  1. Food from wild animals and plants in remote northern regions.  For Inuit, this includes caribou, whales, seals, ducks, arctic char, shellfish and berries among other sources. Statistics Canada. Harvesting and country food: fact sheet. 2007. Available from: www150.statcan.gc.ca/n1/pub/89-627-x/89-627-x2007001-eng.htm
  2. “For many Aboriginal groups, healthy eating is based on the premise of the consumption of traditional foods, which in addition to contributing to nutrition, is an important indicator of cultural expression, an anchor to culture and personal well-being, an essential agent to promote holistic health and culture, and the direct link between the environment and human health.” “Consumption of traditional foods is not just about eating; it is the endpoint of a series of culturally meaningful processes involved in the harvesting, processing, distribution and preparation of these foods. For many Aboriginal peoples, these processes require the continued enactment of culturally important ways of behaving, which emphasize cooperation, sharing and generosity.” Willows ND. Determinants of healthy eating in Aboriginal Peoples in Canada: The current state of knowledge and research gaps. Can. J. Public Health. 2005; 96(3):S32-S36.

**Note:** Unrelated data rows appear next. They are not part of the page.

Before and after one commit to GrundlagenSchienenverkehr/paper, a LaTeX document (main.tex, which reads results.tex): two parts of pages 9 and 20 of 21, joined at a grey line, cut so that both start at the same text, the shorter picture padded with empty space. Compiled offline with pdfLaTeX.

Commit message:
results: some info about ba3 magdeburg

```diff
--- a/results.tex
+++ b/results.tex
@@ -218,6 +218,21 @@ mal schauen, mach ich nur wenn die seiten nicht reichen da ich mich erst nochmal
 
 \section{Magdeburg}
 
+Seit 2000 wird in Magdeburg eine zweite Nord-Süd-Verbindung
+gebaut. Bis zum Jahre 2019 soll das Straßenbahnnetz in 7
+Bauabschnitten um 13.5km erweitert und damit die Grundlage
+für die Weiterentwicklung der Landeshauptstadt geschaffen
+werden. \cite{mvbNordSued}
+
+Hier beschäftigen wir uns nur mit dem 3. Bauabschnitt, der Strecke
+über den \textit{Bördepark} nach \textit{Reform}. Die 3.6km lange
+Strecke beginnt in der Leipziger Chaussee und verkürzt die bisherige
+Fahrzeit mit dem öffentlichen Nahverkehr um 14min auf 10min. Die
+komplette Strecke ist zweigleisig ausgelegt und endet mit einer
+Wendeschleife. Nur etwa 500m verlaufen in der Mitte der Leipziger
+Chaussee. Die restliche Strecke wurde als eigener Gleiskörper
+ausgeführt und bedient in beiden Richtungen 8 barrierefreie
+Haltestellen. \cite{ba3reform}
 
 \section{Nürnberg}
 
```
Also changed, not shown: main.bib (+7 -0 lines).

  3. Nourish. Traditional food as medicine at Sioux Lookout Meno Ya Win Hospital. Available here: www.nourishleadership.ca/practice-study-slmhc

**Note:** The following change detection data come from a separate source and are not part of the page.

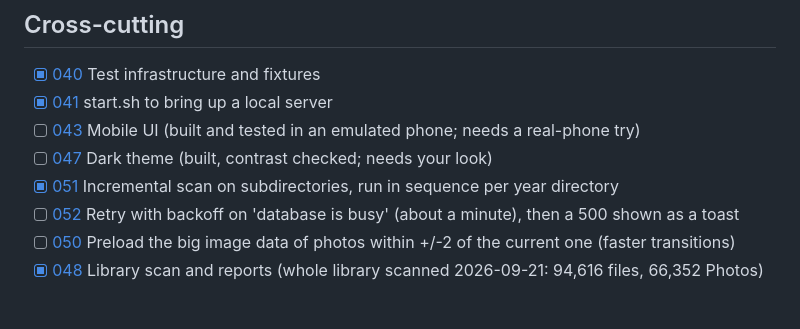
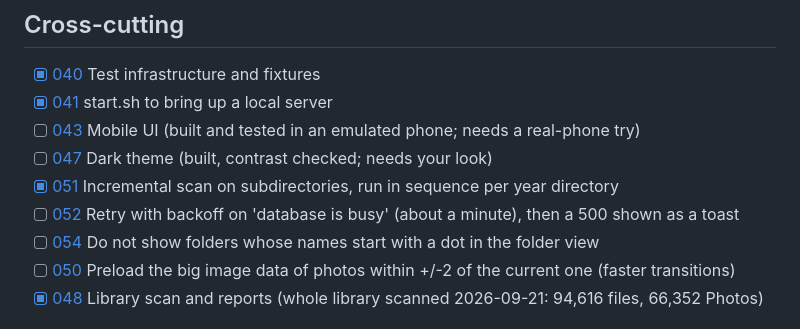
Before and after one commit to salikh/photo-app, a Markdown page: TODO.md, the part around the change. GitHub-like rendering.

Commit message:
Add ticket 054: hide dot-named folders in the folder view
Co-Authored-By: Claude Sonnet 5 <noreply@anthropic.com>

```diff
--- a/TODO.md
+++ b/TODO.md
@@ -26,6 +26,7 @@ Check items off here when the ticket's status is done.
 - [ ] [047](docs/tickets/047.md) Dark theme (built, contrast checked; needs your look)
 - [x] [051](docs/tickets/051.md) Incremental scan on subdirectories, run in sequence per year directory
 - [ ] [052](docs/tickets/052.md) Retry with backoff on 'database is busy' (about a minute), then a 500 shown as a toast
+- [ ] [054](docs/tickets/054.md) Do not show folders whose names start with a dot in the folder view
 - [ ] [050](docs/tickets/050.md) Preload the big image data of photos within +/-2 of the current one (faster transitions)
 - [x] [048](docs/tickets/048.md) Library scan and reports (whole library scanned 2026-09-21: 94,616 files, 66,352 Photos)
 
```
Also changed, not shown: docs/tickets/054.md (added, +36 -0 lines).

  4. Canadian Partnership Against Cancer. Acts of Reconciliation. 2018.
  5. “Traditional medicine has a long history. It is the sum total of the knowledge, skill, and practices based on the theories, beliefs, and experiences indigenous to different cultures, whether explicable or not, used in the maintenance of health as well as in the prevention, diagnosis, improvement or treatment of physical and mental illness.” World Health Organization. Traditional, complementary and integrative medicine. Available here: www.who.int/health-topics/traditional-complementary-and-integrative-medicine#tab=tab_1

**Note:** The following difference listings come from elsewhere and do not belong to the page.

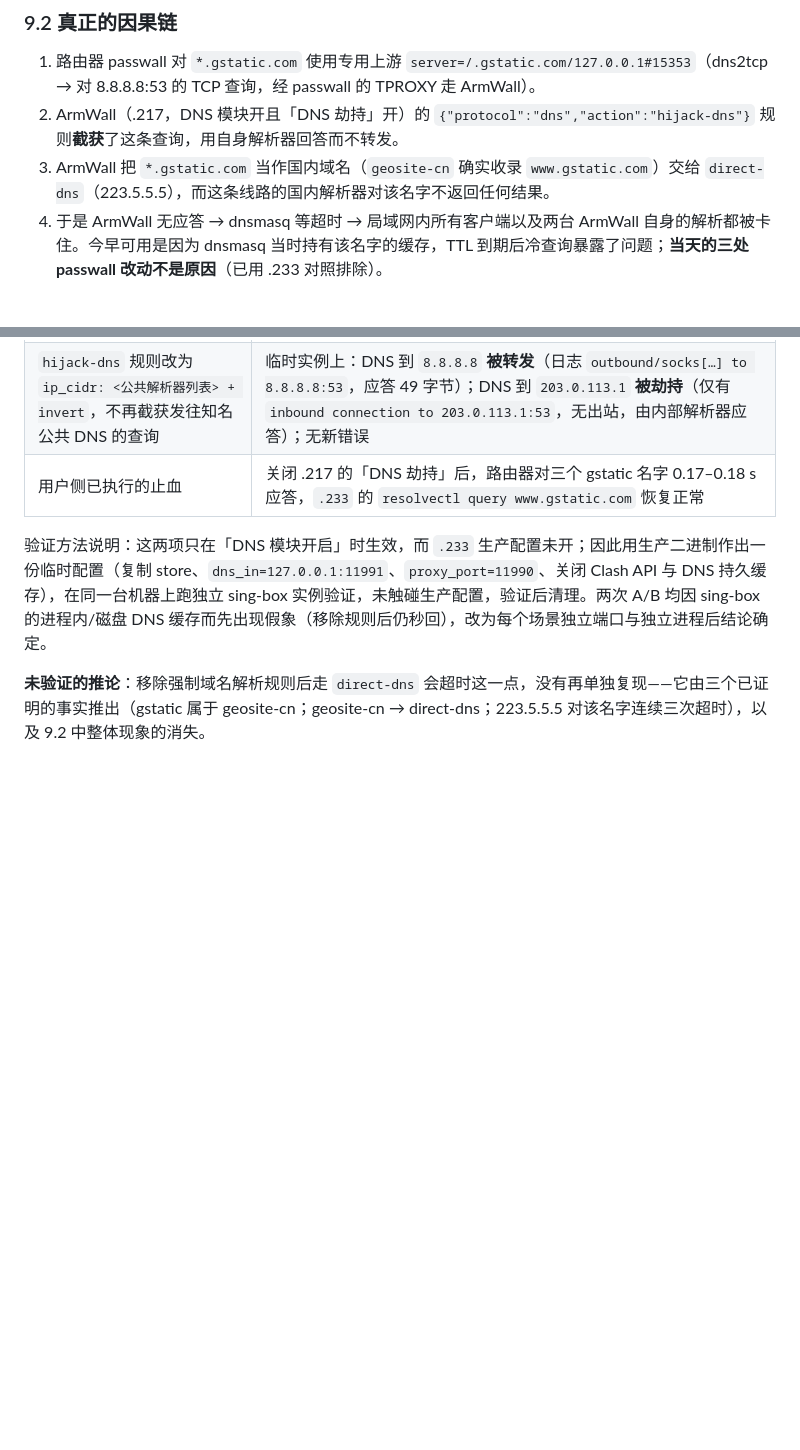
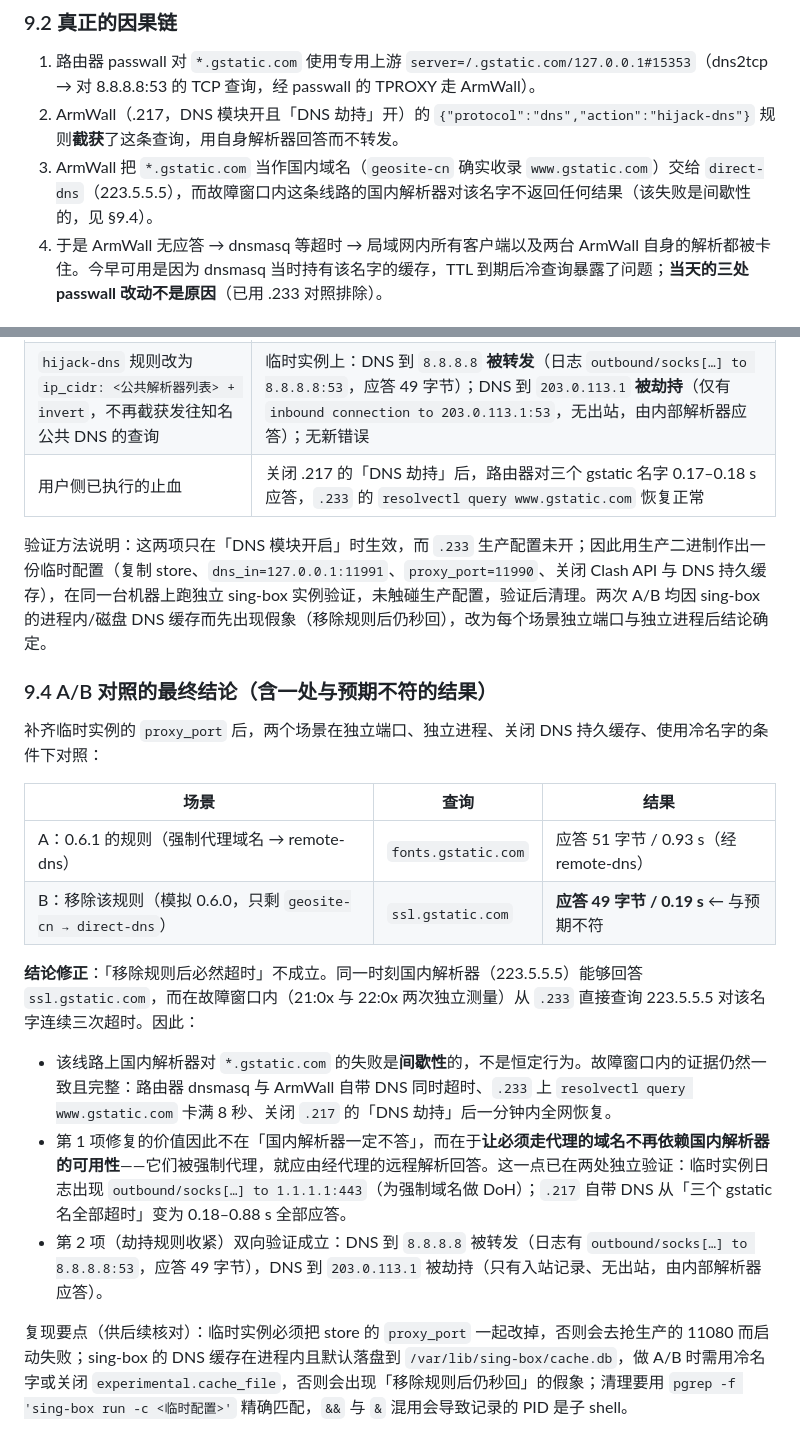
Before and after one commit to rainsmen/armwall, a Markdown page: docs/REVIEW-2026-11-03.md, 2 parts joined by grey strips. GitHub-like rendering; blank space fills up the shorter version.

Commit message:
docs: correct the DNS A/B conclusion (the domestic resolver failure is intermittent)

```diff
--- a/docs/REVIEW-2026-11-03.md
+++ b/docs/REVIEW-2026-11-03.md
@@ -449,7 +449,7 @@ B0 只会被 `opkg` 重装/升级 luci-app-passwall 覆盖，届时新版本通
 
 1. 路由器 passwall 对 `*.gstatic.com` 使用专用上游 `server=/.gstatic.com/127.0.0.1#15353`（dns2tcp → 对 8.8.8.8:53 的 TCP 查询，经 passwall 的 TPROXY 走 ArmWall）。
 2. ArmWall（.217，DNS 模块开且「DNS 劫持」开）的 `{"protocol":"dns","action":"hijack-dns"}` 规则**截获**了这条查询，用自身解析器回答而不转发。
-3. ArmWall 把 `*.gstatic.com` 当作国内域名（`geosite-cn` 确实收录 `www.gstatic.com`）交给 `direct-dns`（223.5.5.5），而这条线路的国内解析器对该名字不返回任何结果。
+3. ArmWall 把 `*.gstatic.com` 当作国内域名（`geosite-cn` 确实收录 `www.gstatic.com`）交给 `direct-dns`（223.5.5.5），而故障窗口内这条线路的国内解析器对该名字不返回任何结果（该失败是间歇性的，见 §9.4）。
 4. 于是 ArmWall 无应答 → dnsmasq 等超时 → 局域网内所有客户端以及两台 ArmWall 自身的解析都被卡住。今早可用是因为 dnsmasq 当时持有该名字的缓存，TTL 到期后冷查询暴露了问题；**当天的三处 passwall 改动不是原因**（已用 .233 对照排除）。
 
 ### 9.3 v0.6.1 的两项修复与验证
@@ -462,4 +462,19 @@ B0 只会被 `opkg` 重装/升级 luci-app-passwall 覆盖，届时新版本通
 
 验证方法说明：这两项只在「DNS 模块开启」时生效，而 `.233` 生产配置未开；因此用生产二进制作出一份临时配置（复制 store、`dns_in=127.0.0.1:11991`、`proxy_port=11990`、关闭 Clash API 与 DNS 持久缓存），在同一台机器上跑独立 sing-box 实例验证，未触碰生产配置，验证后清理。两次 A/B 均因 sing-box 的进程内/磁盘 DNS 缓存而先出现假象（移除规则后仍秒回），改为每个场景独立端口与独立进程后结论确定。
 
-**未验证的推论**：移除强制域名解析规则后走 `direct-dns` 会超时这一点，没有再单独复现——它由三个已证明的事实推出（gstatic 属于 geosite-cn；geosite-cn → direct-dns；223.5.5.5 对该名字连续三次超时），以及 9.2 中整体现象的消失。
+### 9.4 A/B 对照的最终结论（含一处与预期不符的结果）
+
+补齐临时实例的 `proxy_port` 后，两个场景在独立端口、独立进程、关闭 DNS 持久缓存、使用冷名字的条件下对照：
+
+| 场景 | 查询 | 结果 |
+| --- | --- | --- |
+| A：0.6.1 的规则（强制代理域名 → remote-dns） | `fonts.gstatic.com` | 应答 51 字节 / 0.93 s（经 remote-dns） |
+| B：移除该规则（模拟 0.6.0，只剩 `geosite-cn → direct-dns`） | `ssl.gstatic.com` | **应答 49 字节 / 0.19 s** ← 与预期不符 |
+
+**结论修正**：「移除规则后必然超时」不成立。同一时刻国内解析器（223.5.5.5）能够回答 `ssl.gstatic.com`，而在故障窗口内（21:0x 与 22:0x 两次独立测量）从 `.233` 直接查询 223.5.5.5 对该名字连续三次超时。因此：
+
+- 该线路上国内解析器对 `*.gstatic.com` 的失败是**间歇性**的，不是恒定行为。故障窗口内的证据仍然一致且完整：路由器 dnsmasq 与 ArmWall 自带 DNS 同时超时、`.233` 上 `resolvectl query www.gstatic.com` 卡满 8 秒、关闭 `.217` 的「DNS 劫持」后一分钟内全网恢复。
+- 第 1 项修复的价值因此不在「国内解析器一定不答」，而在于**让必须走代理的域名不再依赖国内解析器的可用性**——它们被强制代理，就应由经代理的远程解析回答。这一点已在两处独立验证：临时实例日志出现 `outbound/socks[…] to 1.1.1.1:443`（为强制域名做 DoH）；`.217` 自带 DNS 从「三个 gstatic 名全部超时」变为 0.18–0.88 s 全部应答。
+- 第 2 项（劫持规则收紧）双向验证成立：DNS 到 `8.8.8.8` 被转发（日志有 `outbound/socks[…] to 8.8.8.8:53`，应答 49 字节），DNS 到 `203.0.113.1` 被劫持（只有入站记录、无出站，由内部解析器应答）。
+
+复现要点（供后续核对）：临时实例必须把 store 的 `proxy_port` 一起改掉，否则会去抢生产的 11080 而启动失败；sing-box 的 DNS 缓存在进程内且默认落盘到 `/var/lib/sing-box/cache.db`，做 A/B 时需用冷名字或关闭 `experimental.cache_file`，否则会出现「移除规则后仍秒回」的假象；清理要用 `pgrep -f 'sing-box run -c <临时配置>'` 精确匹配，`&&` 与 `&` 混用会导致记录的 PID 是子 shell。
```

  6. United Nations Declaration on the Rights of Indigenous Peoples, Article 24 and Truth and Reconciliation Call to Action 22